(1) Within his piece, Twain wonders if he were to have noticed all the diminutive and revealing things of the river as a child, whether it would have foreshadowed the future from the perspective from which he sees the past now. Twain wishes he had respected the river further as a child rather than simply viewing it as an effortless beauty. Eudora Welty also writes of her childhood, explaining her love for the sky and all that dwells within it.
She states, “I could see the full constellations in it and call their names; when I could read, I knew their myths” (Welty 1). Even with all the knowledge she had of the ominous unknown that seems endless and vague to the common child, it still takes Welty until she is already a published writer before she realizes the moon does not rise in the west. Learning of this alters her perspective. However, without believing that the moon rises in the west, less delight and excitement would have occurred within her childhood. Dillard, Twain, and
Welty write of their upbringings and how certain changes, if varied, could have fashioned a different future. They outwardly realize the options they had, and the elements they would have distorted in the past to assist themselves in the future. Where Dillard, Twain, and Welty’s works mutually contain the reference to their childhoods, they contrast each other with the morals of their writings. Dillard’s extended metaphor places her in an equivalent situation as the Polyphemus moth whose overgrown wings span wider than the Mason jar that withholds it.

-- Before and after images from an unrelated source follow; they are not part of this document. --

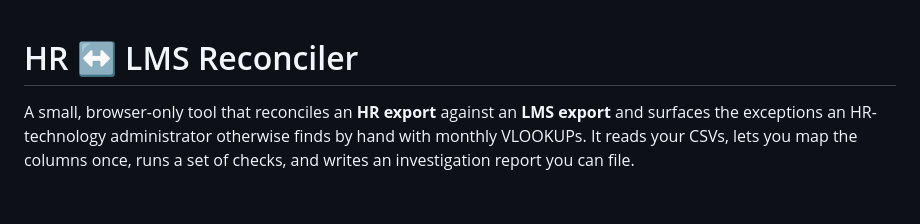
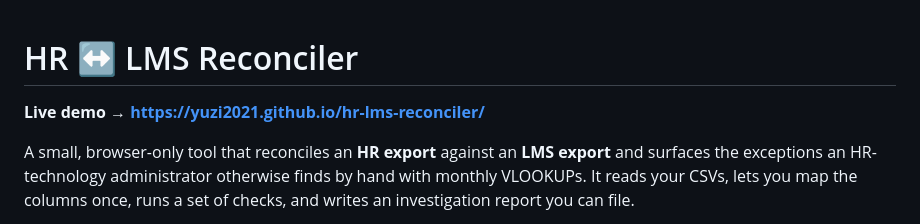
Before and after one commit to yuzi2021/hr-lms-reconciler, a Markdown page: README.md, the part around the change. Rendered like a GitHub page; blank space fills up the shorter version.

```diff
--- a/README.md
+++ b/README.md
@@ -1,4 +1,6 @@
 # HR ↔ LMS Reconciler
+
+**Live demo → https://yuzi2021.github.io/hr-lms-reconciler/**
 
 A small, browser-only tool that reconciles an **HR export** against an **LMS export** and surfaces
 the exceptions an HR-technology administrator otherwise finds by hand with monthly VLOOKUPs. It
```
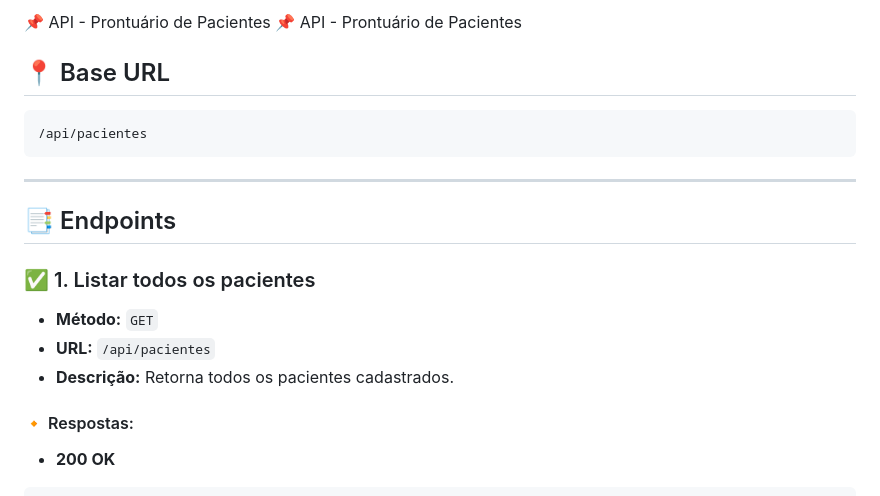
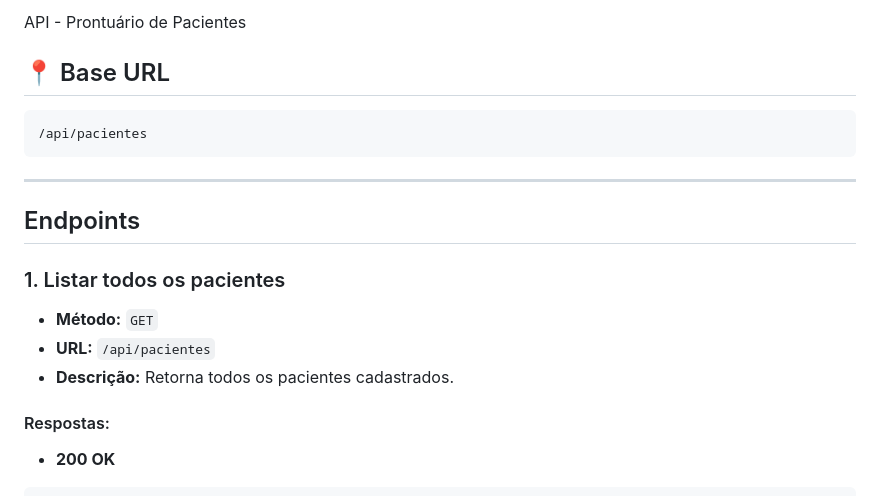
Before and after one commit to joaovkk/prontuario, a Markdown page: README.md, the part around one of its changes. Rendered like a GitHub page.

````diff
--- a/README.md
+++ b/README.md
@@ -1,4 +1,4 @@
-📌 API - Prontuário de Pacientes 📌 API - Prontuário de Pacientes
+ API - Prontuário de Pacientes
 
 ## 📍 Base URL
 ```
@@ -7,15 +7,15 @@
 
 ---
 
-## 📑 Endpoints
+##  Endpoints
 
-### ✅ 1. Listar todos os pacientes
+###  1. Listar todos os pacientes
 
 - **Método:** `GET`
 - **URL:** `/api/pacientes`
 - **Descrição:** Retorna todos os pacientes cadastrados.
 
-#### 🔸 Respostas:
+####  Respostas:
 
 - **200 OK**
 ```json
````
Also changed, not shown: other parts of README.md (+12 -12 lines).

The piece uses the bit about the moth to foreshadow her telling of her confinement to Shadyside. The moral of her piece is that one’s parents, friends, or even society’s restraints should not oppress one’s aspirations to what is simply considered to be correct: Conversely, Twain’s piece concludes one should not take life for granted because it can exceed so hastily, that a large quantity of imperative information and experiences can be neglected and missed: The world was new to me, and I had never seen anything like this at home.
But as I have said, a day came when I began to cease from noting the glories and the charms which the moon and the sun and the twilight wrought upon the river’s face; another day came when I ceased altogether to note them. (1) Welty teaches in her piece that a child’s learning is made of specific moments in time and she shares her involvements with this learning: “There comes the moment, and I saw it then, when the moon goes from flat to round.
For the first time it met my eyes as a globe. The word “moon” came into my mouth as though fed to me out of a silver spoon. Held in my mouth the mood became a word” (Welty 1). Eudora reveals that moments like this which seem miniscule can alter one’s personality and interests. Each instant of learning creates a change in one’s mental makeup. Dillard, Twain, and Welty are each eloquent and sophisticated writers.
Their works are relatively alike in the fact that they each converse of their childhoods and what they would have altered within them; however, they juxtapose each other with diverse morals veiled within the pieces. Works Cited Dillard, Annie. An American Childhood. New York: Harper & Row, 1988. Twain, Mark. “Two Views of a River. ” Life on the Mississippi. New York: Harper, 1896. Welty, Eudora. “Listening. ” Agents, Russell & Volkening. Welty: 1984.